Posted May 7, 2005
Cries of Lament
From the book: Faith That Dares To Speak -- already cited on our website
As a former seminary rector and vicar for clergy and religious, I am often asked how I think today’s priests are coping in light of the abuse scandal, their diminished status in the eyes of many, and their own disappointment, sometimes bitter, with the stalled reforms of Vatican II. Polarized, demoralized, fearful, resentful, they are. But they are also hardworking, persevering, faithful, and, in growing numbers, courageous.
The evening before I sat down to write these paragraphs, I met for dinner with four priests. . . .I glanced around the table and looked into the eyes of men who had served long and well. Any observer would have seen in their eyes intelligence, a sense of humor, and fidelity. Unmistakingly, though, there were hints of resignation, fatigue, and discouragement. Not surprisingly, we discussed the church’s leadership crisis and the priesthood’s crisis. Our conversation made it clear we were men without illusions. Each of us knew the clerical system and how it worked. Just beneath the surface of our reflections, I sensed a common thread of lament. We were men who were grieving and the issues on the table were the same issues being addressed in the private conversations of priests from coast to coast — the future of the church, the emerging role of the laity, the dearth of episcopal leadership, and the changing face of ministry.
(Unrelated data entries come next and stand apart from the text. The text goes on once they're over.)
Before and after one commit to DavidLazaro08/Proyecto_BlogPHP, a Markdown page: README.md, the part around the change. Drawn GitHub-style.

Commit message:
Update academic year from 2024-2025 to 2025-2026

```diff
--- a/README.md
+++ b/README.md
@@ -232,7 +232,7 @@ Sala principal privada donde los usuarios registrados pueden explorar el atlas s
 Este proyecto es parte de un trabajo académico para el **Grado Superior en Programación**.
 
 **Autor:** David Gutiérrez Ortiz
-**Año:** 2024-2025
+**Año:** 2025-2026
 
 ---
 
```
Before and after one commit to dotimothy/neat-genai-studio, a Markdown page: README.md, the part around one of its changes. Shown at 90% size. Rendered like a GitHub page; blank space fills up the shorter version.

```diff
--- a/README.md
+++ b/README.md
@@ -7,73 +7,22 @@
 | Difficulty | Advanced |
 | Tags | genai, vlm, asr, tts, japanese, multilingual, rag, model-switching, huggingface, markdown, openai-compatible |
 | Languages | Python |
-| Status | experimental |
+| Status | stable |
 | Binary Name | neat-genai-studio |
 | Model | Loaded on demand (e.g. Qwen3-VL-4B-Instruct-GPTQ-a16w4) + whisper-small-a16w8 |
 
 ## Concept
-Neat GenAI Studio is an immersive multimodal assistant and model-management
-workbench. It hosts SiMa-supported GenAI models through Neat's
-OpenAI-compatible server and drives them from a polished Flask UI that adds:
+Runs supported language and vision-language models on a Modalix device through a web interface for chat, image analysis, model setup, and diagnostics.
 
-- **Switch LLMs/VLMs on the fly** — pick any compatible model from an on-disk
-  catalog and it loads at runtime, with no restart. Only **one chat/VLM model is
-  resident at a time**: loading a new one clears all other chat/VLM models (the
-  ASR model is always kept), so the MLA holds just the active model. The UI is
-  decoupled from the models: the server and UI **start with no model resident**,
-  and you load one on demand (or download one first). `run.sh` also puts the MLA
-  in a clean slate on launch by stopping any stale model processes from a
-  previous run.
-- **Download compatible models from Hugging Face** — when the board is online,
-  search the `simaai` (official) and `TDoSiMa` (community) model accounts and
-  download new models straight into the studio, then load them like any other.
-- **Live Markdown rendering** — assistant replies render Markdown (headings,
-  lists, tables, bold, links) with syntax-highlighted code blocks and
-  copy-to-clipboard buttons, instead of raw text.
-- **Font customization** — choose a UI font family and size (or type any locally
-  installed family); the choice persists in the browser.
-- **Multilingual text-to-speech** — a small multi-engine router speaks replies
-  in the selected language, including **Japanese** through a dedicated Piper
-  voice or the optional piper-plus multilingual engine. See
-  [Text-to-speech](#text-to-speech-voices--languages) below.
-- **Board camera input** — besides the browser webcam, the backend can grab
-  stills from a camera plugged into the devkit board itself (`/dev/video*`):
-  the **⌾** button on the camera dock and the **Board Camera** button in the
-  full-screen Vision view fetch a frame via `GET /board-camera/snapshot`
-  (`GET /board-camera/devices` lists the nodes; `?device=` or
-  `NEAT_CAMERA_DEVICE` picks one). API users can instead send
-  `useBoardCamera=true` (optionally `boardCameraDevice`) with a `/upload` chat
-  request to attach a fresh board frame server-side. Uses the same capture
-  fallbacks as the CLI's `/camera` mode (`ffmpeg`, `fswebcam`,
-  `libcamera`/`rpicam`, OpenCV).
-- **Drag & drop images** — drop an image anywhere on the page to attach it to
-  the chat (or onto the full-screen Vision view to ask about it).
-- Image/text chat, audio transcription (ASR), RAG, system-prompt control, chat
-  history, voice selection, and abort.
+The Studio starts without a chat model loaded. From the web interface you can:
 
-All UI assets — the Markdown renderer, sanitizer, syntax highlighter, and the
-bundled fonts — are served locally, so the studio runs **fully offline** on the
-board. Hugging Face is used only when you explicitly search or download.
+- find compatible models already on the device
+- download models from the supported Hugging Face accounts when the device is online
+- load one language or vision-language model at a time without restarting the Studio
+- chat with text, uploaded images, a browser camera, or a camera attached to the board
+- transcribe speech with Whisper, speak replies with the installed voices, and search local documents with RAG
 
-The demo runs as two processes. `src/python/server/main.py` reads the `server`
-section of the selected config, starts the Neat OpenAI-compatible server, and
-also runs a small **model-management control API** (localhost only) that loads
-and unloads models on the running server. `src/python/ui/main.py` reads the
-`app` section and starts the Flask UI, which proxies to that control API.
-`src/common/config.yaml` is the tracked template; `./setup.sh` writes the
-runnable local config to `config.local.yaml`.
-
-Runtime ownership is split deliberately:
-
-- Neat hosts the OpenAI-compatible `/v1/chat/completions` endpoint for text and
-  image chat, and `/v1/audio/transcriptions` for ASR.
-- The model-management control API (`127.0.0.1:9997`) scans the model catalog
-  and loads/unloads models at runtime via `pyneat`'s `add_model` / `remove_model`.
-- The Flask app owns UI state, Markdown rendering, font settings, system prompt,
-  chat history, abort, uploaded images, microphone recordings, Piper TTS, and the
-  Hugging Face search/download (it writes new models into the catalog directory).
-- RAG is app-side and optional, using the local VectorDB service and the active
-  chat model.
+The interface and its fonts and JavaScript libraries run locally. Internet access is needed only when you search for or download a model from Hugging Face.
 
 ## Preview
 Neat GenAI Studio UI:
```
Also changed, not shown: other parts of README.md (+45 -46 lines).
As the evening wore on, the substance and tone of our conversation confirmed my earlier impression that priests are grieving. To be sure, some are grieving the imagined halcyon days of Bing Crosby playing Fr. Chuck O’Malley in Going My Way and The Bells of St. Mary when the status and authority of the priest was unquestioned. Most, I believe, are grieving the aborted promise and vision of the council. They are grieving the terrible wounds that were again and again compounded by bishops and other church officials who feared scandal and the loss of the clergy’s reputation that, in turn, threatened their own credibility and power. They are grieving the complete breakdown of honest dialogue between bishops and priests. Almost all grieve the current ministerial crisis — especially the growing, forced fasting from Eucharist caused by the shortage of priests and the future of the priesthood. They share in the grief and anguish of women who feel they remain second class members of the church. Many grieve the loneliness inherent in celibacy and the hierarchy’s unwillingness even to discuss the issue of mandatory celibacy. Others grieve the children they never fathered and the wife they never married. Their grief, to be sure, is mixed with the deep joy they find in presiding at Eucharist, in preaching, in ministering to their congregations. At least for the present, lament has the upper hand.
The grieving of priests, however, pales when we turn to the victims of clergy sexual abuse. Their cry of lament, and the cry of their parents, siblings, and friends bind them to the biblical Rachel and all who weep for the wronged children of the world. “In Ramah is heard the sound of moaning,/ of bitter weeping!/ Rachel mourns her children,” . . .(Jer 31:15)(. The months that followed the eruption of the John Geoghan scandal in early January 2002 have been dubbed by various writers as the long Lent. And it isn’t over yet. Until the light rays of resurrection finally break through this long, collective dark night, the whole U.S. church, I believe, longs for a public ritual of lament for the thousands of children and teenagers abused by clergy, church personnel, coaches, scout leaders, teachers, and parents. The cries of anguish from Ramah to Boston, form Lafayette to Minneapolis, from Los Angeles to New York now partially smothered by the passage of time will continue to be raised until the Catholic imagination fashions some kind of liturgy of lament to heal and soothe the present pain.
In the meantime, the faithful daring to speak will do so from exile and from their deep pain. They want to “come home” to a church that has for too long treated them as less than full, adult members with gifts to be employed for the mission of the church. They link the abundance of wasted talent with the anguish of starving people who observe wasted food that could feed the multitudes. Like exiles throughout history, the faithful dwell in a strange place, geographically at home, but estranged from church authorities that fail to listen, fail to understand. Around kitchen tables rather than by the side of the rivers of Babylon, they tell their stories of faith to their children and grandchildren fearing even in the telling the loss of faith for the generations to come. Some have made peace with their estrangement, with their exile in place, and have given up all hope for a renewed church. They exist without community or sacraments, without hope sustained by the preaching of the gospel, and soon fail to understand their souls’ true hunger. They get on with their lives as best they can. From time to time, they suspect they have never been missed.
Other exiles in place struggle as all exiles do simply to survive. They clearly are tired of surviving as Catholics and desire now to flourish and to see their children flourish. They have learned the lessons of exile: mature faith, patient endurance, sustaining memory. The hurt and anger of the prolonged estrangement of exile can be heard in the passion and pathos of their voices. But so, too, can their faith, their tenacity, their hope rooted in memory. Underneath the hurt and anger, moreover, they remain disciples, God’s holy people.